After the Curfew opens with a pair of feet walking in the middle of the night. They belong to Iskandar (A. N. Alcaff), a former engineering student who has just returned from his duty as part of a guerrilla unit in the army. His stroll breaks into a panicked run as he scrambles into hiding, and from the shadows emerges a group of soldiers patrolling the curfew. A few years back, these soldiers might have been Iskandar’s comrades, but now they are the extension of an indifferent state apparatus bent on controlling civil unrest. Despite his wartime heroics, Iskandar is seen as nothing more than a potential danger. He manages to evade the patrol and takes refuge in the family home of his fiancée, Norma (Netty Herawaty).
Strikingly, after this intense opening sequence, it takes quite some time for Iskandar to speak his mind. The following scenes depict him being overwhelmed by his immediate circle as he’s mostly absent from view or listening in silence. His future father-in-law berates him for not obeying the curfew and demands that he find work. Meanwhile, Norma glorifies him as a noble hero to her peers. She even uses Iskandar as a moral benchmark to judge her brother, an engineering student, for doing nothing but chasing skirts.
“Iskandar is a hero not unlike the type found in Ismail’s revolution films. He is a military man who speaks in the vocabulary of war and has an unshakable moral code.”
None of this chatter actually reflects Iskandar’s internal conflict. He explains to Norma that his struggle readapting to civilian life is the result of knowing only one way to live: “to struggle, to fight, to kill.” He reflects on how he’s not used to clean white beds, having spent many nights sleeping on the ground or on wooden chairs. To the former comrades he later visits, Iskandar mourns the lack of respect for people like him. He romanticizes his guerrilla days as a time of true revolutionary actions and addresses his former commander as “father.”
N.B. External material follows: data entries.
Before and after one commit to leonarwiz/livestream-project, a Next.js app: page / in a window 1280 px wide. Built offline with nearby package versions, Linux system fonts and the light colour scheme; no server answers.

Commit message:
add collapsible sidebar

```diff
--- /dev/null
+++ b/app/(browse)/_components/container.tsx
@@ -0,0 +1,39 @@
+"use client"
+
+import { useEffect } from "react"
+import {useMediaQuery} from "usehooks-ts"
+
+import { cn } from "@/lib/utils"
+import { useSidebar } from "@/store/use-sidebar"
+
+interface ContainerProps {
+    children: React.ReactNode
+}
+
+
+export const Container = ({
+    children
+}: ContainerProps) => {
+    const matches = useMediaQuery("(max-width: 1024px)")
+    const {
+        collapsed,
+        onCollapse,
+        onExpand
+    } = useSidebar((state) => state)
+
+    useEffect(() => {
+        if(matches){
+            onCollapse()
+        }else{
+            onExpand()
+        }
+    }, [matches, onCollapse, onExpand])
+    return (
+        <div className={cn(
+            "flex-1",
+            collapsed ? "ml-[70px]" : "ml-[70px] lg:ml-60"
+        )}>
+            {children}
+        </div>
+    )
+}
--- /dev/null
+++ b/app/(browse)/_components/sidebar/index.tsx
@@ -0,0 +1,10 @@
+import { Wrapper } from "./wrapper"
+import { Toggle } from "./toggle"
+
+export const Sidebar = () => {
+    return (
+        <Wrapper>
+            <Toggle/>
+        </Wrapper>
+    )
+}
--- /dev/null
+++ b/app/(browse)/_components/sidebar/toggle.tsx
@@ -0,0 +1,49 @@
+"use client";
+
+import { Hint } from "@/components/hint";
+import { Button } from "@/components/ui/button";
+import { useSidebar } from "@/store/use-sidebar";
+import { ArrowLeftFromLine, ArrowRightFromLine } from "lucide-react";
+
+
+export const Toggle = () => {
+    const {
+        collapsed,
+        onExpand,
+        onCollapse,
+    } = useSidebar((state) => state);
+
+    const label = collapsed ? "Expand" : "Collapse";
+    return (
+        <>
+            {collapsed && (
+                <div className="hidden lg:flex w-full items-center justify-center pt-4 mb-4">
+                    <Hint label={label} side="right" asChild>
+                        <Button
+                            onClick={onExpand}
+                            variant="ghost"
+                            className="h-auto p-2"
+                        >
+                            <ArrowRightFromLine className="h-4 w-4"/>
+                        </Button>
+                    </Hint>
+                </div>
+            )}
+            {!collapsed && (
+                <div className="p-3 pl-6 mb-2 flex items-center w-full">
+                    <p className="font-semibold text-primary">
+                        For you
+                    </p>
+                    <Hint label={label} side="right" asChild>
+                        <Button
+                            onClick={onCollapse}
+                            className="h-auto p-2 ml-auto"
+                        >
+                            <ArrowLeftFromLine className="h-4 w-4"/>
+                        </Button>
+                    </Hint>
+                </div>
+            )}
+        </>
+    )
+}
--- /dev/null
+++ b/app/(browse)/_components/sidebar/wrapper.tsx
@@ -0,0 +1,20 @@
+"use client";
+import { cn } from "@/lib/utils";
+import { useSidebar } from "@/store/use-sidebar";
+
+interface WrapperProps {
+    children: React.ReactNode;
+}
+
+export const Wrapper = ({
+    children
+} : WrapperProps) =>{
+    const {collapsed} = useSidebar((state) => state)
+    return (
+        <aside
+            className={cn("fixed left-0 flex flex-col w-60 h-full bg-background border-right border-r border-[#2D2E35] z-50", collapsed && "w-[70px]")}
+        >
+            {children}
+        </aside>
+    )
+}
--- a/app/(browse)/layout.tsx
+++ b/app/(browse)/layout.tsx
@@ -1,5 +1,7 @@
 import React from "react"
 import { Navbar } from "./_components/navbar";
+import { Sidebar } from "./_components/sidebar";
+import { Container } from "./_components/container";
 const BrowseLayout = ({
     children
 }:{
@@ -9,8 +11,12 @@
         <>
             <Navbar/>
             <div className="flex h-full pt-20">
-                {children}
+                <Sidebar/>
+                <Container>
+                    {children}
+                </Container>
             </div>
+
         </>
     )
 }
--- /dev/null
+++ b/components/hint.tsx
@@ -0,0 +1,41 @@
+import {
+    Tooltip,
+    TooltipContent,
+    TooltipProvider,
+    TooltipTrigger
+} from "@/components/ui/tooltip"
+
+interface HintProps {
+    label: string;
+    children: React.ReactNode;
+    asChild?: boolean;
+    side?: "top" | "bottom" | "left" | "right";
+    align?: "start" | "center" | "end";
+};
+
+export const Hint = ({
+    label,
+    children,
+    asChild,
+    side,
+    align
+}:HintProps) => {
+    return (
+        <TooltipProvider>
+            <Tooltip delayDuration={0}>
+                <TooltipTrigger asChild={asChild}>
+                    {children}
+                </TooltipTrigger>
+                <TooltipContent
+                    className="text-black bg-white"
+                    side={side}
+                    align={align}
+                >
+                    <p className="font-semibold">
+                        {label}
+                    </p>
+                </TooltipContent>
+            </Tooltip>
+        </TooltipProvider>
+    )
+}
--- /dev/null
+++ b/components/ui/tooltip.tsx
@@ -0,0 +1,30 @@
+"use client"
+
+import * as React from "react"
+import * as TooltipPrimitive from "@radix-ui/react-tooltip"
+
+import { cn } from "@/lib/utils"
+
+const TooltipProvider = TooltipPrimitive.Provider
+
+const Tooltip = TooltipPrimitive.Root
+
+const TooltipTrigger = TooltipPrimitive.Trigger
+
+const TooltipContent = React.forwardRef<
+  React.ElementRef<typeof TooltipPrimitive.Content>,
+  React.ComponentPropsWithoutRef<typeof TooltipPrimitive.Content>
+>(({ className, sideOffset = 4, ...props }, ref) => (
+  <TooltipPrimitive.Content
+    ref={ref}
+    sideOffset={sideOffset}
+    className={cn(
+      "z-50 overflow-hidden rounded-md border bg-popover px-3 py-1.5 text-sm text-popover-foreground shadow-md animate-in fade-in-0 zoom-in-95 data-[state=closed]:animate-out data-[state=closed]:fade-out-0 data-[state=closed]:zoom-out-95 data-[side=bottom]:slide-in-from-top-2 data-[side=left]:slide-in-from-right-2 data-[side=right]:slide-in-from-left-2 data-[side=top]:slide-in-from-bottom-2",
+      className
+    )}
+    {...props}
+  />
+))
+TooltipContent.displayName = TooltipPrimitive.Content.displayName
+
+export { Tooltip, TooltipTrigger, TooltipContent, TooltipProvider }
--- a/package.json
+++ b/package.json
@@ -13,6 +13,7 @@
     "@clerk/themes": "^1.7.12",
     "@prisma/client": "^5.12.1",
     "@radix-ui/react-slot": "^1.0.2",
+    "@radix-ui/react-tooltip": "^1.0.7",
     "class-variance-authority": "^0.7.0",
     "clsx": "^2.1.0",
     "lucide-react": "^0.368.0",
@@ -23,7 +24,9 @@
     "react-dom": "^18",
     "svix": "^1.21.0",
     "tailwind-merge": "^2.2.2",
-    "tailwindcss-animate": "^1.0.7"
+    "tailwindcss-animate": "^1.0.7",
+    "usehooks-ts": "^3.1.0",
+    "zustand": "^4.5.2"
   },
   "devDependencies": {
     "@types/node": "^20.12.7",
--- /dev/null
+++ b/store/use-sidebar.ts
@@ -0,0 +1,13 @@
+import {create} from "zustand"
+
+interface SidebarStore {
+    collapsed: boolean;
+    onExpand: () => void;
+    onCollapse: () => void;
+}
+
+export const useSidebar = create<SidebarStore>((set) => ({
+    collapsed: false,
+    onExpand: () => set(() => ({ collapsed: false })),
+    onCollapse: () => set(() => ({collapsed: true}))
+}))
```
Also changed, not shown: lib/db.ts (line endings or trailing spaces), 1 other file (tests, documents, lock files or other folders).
Iskandar is a hero not unlike the type found in Ismail’s revolution films. He is a military man who speaks in the vocabulary of war and has an unshakable moral code. Throughout the movie, he approaches his problems with solutions that belong on the battlefield, mostly with guns and fists. Yet the war is over. What the society faces now is economic reconstruction, a task that calls for a different finesse than what the revolutionaries possess. Visually, Ismail highlights this dissonance by constantly placing Iskandar against a backdrop of urban structures, such as building complexes and railway stations. Wandering aimlessly, he looks small and insignificant amid the growing developments.
Having served in the army during the war, Ismail clearly understood how the revolution reconfigured the social order in Indonesia. During colonial times, most of the business in Indonesia was Dutch-owned, while the non-Dutch elites tended to be engaged in trading. Consequently, at the time of independence, the nation did not have the economic infrastructure to finance postrevolutionary development projects. This situation required the state to nationalize Dutch companies, a gradual effort that culminated in 1958. The decision was supported by the military and the majority of political parties at the time.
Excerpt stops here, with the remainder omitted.